WORK ORDER: Reproduce every record verbatim but drop the pictures.

*** INPUT DATA Section Begins ***

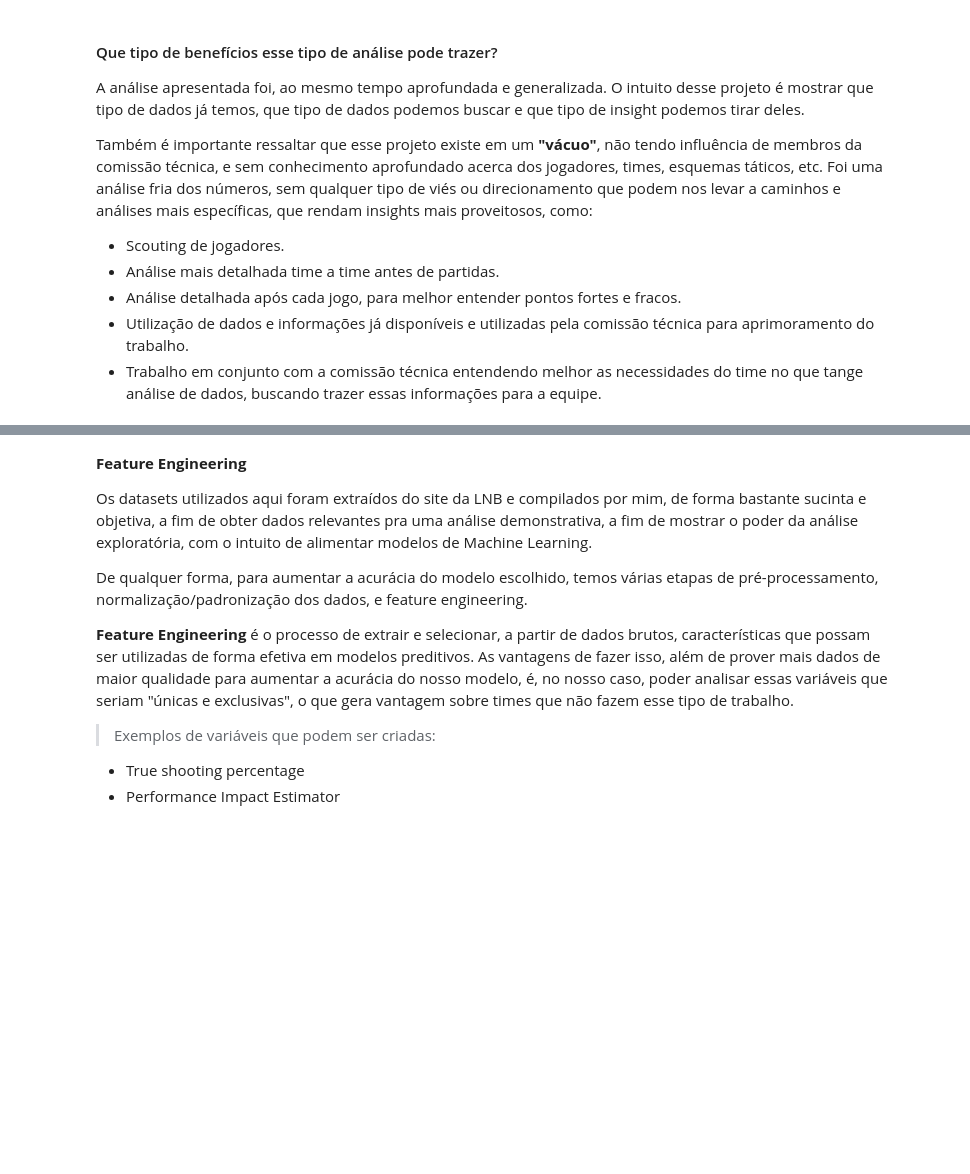
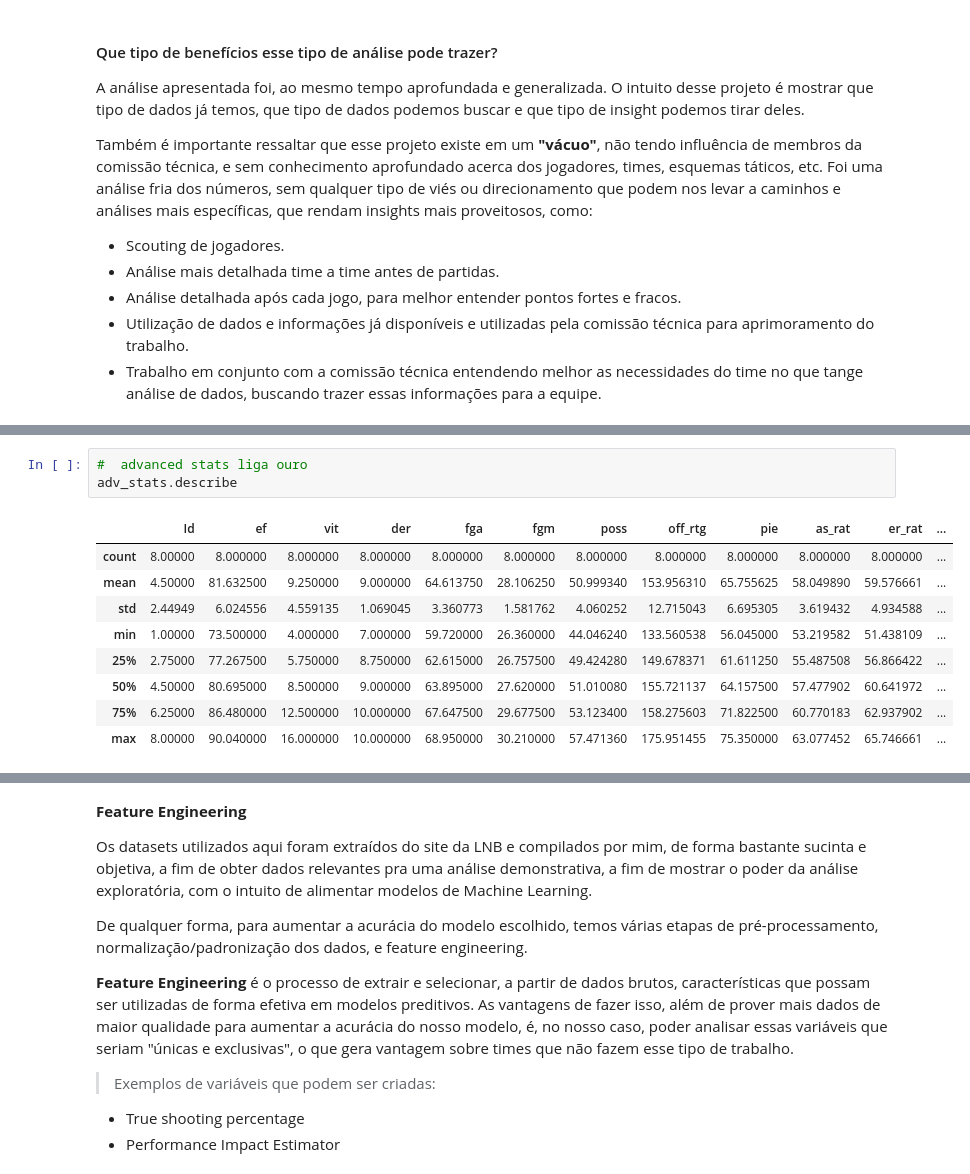
Before and after one commit to rafaelnduarte/Analise_De_Dados_Cerrado_Basquete, a Jupyter notebook: Análise_de_Dados_Cerrado_Basquete.ipynb, the cells around one changed output, grey strips where cells are left out. Cells and saved outputs as stored; diff of their text form; blank space fills up the shorter version.

```diff
--- a/Análise_de_Dados_Cerrado_Basquete.ipynb
+++ b/Análise_de_Dados_Cerrado_Basquete.ipynb
@@ -1259,0 +1349,13 @@ Também é importante ressaltar que esse projeto existe em um **"vácuo"**, não
+# %%
+#  advanced stats liga ouro
+adv_stats.describe
+# %% [output]
+|  | Id | ef | vit | der | fga | fgm | poss | off_rtg | pie | as_rat | er_rat | ... |
+| count | 8.00000 | 8.000000 | 8.000000 | 8.000000 | 8.000000 | 8.000000 | 8.000000 | 8.000000 | 8.000000 | 8.000000 | 8.000000 | ... |
+| mean | 4.50000 | 81.632500 | 9.250000 | 9.000000 | 64.613750 | 28.106250 | 50.999340 | 153.956310 | 65.755625 | 58.049890 | 59.576661 | ... |
+| std | 2.44949 | 6.024556 | 4.559135 | 1.069045 | 3.360773 | 1.581762 | 4.060252 | 12.715043 | 6.695305 | 3.619432 | 4.934588 | ... |
+| min | 1.00000 | 73.500000 | 4.000000 | 7.000000 | 59.720000 | 26.360000 | 44.046240 | 133.560538 | 56.045000 | 53.219582 | 51.438109 | ... |
+| 25% | 2.75000 | 77.267500 | 5.750000 | 8.750000 | 62.615000 | 26.757500 | 49.424280 | 149.678371 | 61.611250 | 55.487508 | 56.866422 | ... |
+| 50% | 4.50000 | 80.695000 | 8.500000 | 9.000000 | 63.895000 | 27.620000 | 51.010080 | 155.721137 | 64.157500 | 57.477902 | 60.641972 | ... |
+| 75% | 6.25000 | 86.480000 | 12.500000 | 10.000000 | 67.647500 | 29.677500 | 53.123400 | 158.275603 | 71.822500 | 60.770183 | 62.937902 | ... |
+| max | 8.00000 | 90.040000 | 16.000000 | 10.000000 | 68.950000 | 30.210000 | 57.471360 | 175.951455 | 75.350000 | 63.077452 | 65.746661 | ... |
```
Also changed, not shown: parts of 6 cells of this notebook.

*** INPUT DATA Section Ends ***

ANSWER FOR THE TASK:
Before and after one commit to rafaelnduarte/Analise_De_Dados_Cerrado_Basquete, a Jupyter notebook: Análise_de_Dados_Cerrado_Basquete.ipynb, the cells around one changed output, grey strips where cells are left out. Cells and saved outputs as stored; diff of their text form; blank space fills up the shorter version.

```diff
--- a/Análise_de_Dados_Cerrado_Basquete.ipynb
+++ b/Análise_de_Dados_Cerrado_Basquete.ipynb
@@ -1259,0 +1349,13 @@ Também é importante ressaltar que esse projeto existe em um **"vácuo"**, não
+# %%
+#  advanced stats liga ouro
+adv_stats.describe
+# %% [output]
+|  | Id | ef | vit | der | fga | fgm | poss | off_rtg | pie | as_rat | er_rat | ... |
+| count | 8.00000 | 8.000000 | 8.000000 | 8.000000 | 8.000000 | 8.000000 | 8.000000 | 8.000000 | 8.000000 | 8.000000 | 8.000000 | ... |
+| mean | 4.50000 | 81.632500 | 9.250000 | 9.000000 | 64.613750 | 28.106250 | 50.999340 | 153.956310 | 65.755625 | 58.049890 | 59.576661 | ... |
+| std | 2.44949 | 6.024556 | 4.559135 | 1.069045 | 3.360773 | 1.581762 | 4.060252 | 12.715043 | 6.695305 | 3.619432 | 4.934588 | ... |
+| min | 1.00000 | 73.500000 | 4.000000 | 7.000000 | 59.720000 | 26.360000 | 44.046240 | 133.560538 | 56.045000 | 53.219582 | 51.438109 | ... |
+| 25% | 2.75000 | 77.267500 | 5.750000 | 8.750000 | 62.615000 | 26.757500 | 49.424280 | 149.678371 | 61.611250 | 55.487508 | 56.866422 | ... |
+| 50% | 4.50000 | 80.695000 | 8.500000 | 9.000000 | 63.895000 | 27.620000 | 51.010080 | 155.721137 | 64.157500 | 57.477902 | 60.641972 | ... |
+| 75% | 6.25000 | 86.480000 | 12.500000 | 10.000000 | 67.647500 | 29.677500 | 53.123400 | 158.275603 | 71.822500 | 60.770183 | 62.937902 | ... |
+| max | 8.00000 | 90.040000 | 16.000000 | 10.000000 | 68.950000 | 30.210000 | 57.471360 | 175.951455 | 75.350000 | 63.077452 | 65.746661 | ... |
```
Also changed, not shown: parts of 6 cells of this notebook.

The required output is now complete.